The implication is that we can now use Brugmann's bead assemblages to date graves which lack brooches and any other diagnostic items and that we will have to balance the information from bead groups with other datable items when phasing graves within a cemetery or region. While there are regional fashions in beads, there are sufficient cross-regional elements to enable us to link a national sequence for the first time to the bead chronologies created for western and northern Europe in the early medieval period. This is a major achievement and the author has already built on her research in her contribution to the analysis of four major inhumation cemeteries in East Anglia (Bergh Apton, Morning Thorpe, Spong Hill and Westgarth Gardens (Bury St Edmunds), which is due to be published shortly. Her work is also a significant contribution to the reappraisal of the chronology of Anglo-Saxon cemeteries which is currently being undertaken by an international team of archaeologists supported by English Heritage project funding. A national sequence of thirty-year phases spanning the period from the later sixth to the early eighth century has been created by combining high-accuracy radiocarbon dates obtained from human bone with correspondence-analysis of the associated grave assemblages. This new work is likely to confirm the c. 650 date for the beginning of Brugmann's Group C beads with classic "Final-Phase" female assemblages being centred on the third quarter of the seventh century. The success of the English Heritage project is such that a follow-up to reassess burials for the period spanning the late fourth century to the middle third of the sixth century in lowland Britain would be a logical next step.
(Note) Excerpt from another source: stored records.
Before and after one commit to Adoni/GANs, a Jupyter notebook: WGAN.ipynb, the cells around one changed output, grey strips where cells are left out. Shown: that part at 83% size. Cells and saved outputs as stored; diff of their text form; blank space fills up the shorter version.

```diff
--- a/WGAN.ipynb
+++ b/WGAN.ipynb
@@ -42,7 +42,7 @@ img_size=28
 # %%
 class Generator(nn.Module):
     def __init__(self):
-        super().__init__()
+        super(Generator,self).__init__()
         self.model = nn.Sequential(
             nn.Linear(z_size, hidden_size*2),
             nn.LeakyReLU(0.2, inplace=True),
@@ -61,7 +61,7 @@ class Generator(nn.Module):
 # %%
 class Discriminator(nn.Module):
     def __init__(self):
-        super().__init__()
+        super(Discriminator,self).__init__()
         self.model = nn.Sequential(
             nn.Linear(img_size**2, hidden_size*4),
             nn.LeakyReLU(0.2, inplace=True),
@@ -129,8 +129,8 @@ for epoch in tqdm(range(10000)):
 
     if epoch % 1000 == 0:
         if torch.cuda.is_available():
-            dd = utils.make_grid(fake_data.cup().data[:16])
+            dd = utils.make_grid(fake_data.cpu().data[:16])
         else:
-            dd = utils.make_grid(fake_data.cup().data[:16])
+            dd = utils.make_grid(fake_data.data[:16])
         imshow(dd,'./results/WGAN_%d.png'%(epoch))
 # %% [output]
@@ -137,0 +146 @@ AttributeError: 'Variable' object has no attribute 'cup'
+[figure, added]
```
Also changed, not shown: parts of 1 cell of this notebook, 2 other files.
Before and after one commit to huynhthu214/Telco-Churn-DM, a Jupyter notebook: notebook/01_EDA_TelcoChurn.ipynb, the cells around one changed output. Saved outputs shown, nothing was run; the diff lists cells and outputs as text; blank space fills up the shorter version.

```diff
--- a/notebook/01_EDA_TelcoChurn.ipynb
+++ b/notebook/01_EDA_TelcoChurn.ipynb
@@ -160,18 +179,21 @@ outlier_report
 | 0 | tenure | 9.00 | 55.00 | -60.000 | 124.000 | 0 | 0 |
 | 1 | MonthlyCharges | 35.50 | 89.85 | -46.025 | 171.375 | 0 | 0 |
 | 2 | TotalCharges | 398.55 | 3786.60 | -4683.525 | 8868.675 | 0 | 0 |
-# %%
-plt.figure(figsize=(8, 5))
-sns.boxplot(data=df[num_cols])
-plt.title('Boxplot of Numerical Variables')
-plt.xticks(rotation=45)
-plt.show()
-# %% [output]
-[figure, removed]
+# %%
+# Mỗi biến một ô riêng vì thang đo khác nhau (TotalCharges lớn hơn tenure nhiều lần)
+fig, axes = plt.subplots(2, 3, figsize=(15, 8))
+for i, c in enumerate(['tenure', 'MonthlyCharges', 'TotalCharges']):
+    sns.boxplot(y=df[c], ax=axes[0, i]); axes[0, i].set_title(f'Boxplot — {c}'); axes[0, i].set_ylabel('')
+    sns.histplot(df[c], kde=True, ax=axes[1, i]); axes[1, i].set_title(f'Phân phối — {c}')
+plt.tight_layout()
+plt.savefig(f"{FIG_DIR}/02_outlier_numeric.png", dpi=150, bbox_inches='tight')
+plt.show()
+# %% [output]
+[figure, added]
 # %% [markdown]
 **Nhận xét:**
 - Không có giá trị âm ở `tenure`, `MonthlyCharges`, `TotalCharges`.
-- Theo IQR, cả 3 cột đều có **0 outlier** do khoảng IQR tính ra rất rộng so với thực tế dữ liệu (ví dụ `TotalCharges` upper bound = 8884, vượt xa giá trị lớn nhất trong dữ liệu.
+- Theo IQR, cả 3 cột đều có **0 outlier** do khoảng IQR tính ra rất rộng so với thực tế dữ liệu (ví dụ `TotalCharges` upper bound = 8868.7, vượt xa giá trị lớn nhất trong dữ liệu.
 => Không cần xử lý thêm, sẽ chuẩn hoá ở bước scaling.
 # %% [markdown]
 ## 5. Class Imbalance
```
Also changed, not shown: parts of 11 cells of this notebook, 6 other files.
The use of radiocarbon dates calibrated against tree-ring sequences will provide an invaluable check on the relative and absolute dating of the glass beads proposed here, which is heavily dependent on imported "Frankish" bead types and the chronologies of the continental cemeteries. This project will refine, however, rather than alter a fundamental piece of research presented here by Brugmann.

The only danger is that Brugmann's work will be seen as a fully finished product rather than as the first stage in a process of analysing bead assemblages as part of our overall reassessment of the archaeology of Anglo-Saxon England. Compared to the Frankish regions of the continent, Anglo-Saxon female dress assemblages are more varied even within individual cemeteries and their burial grounds are relatively small (c. 100-250 graves), making a national or regional approach essential. It is a pity that at least two minor errors have been missed by the proof-readers, one being the consistent misspelling of the site of Zweeloo in the text as Zweelo (though the relevant bibliographical entry is correct) and the misdating of a 1979 publication by the late Sonia Chadwick Hawkes as Chadwick Hawkes 1997. Overall, however, this book is to be welcomed as an excellent demonstration of ambitious, yet focussed research that makes full use of computer and statistical resources. It is a reminder of the rich resources of furnished burial for this period that we can now begin to analyse electronically in a way that would have been impossible even fifteen years ago.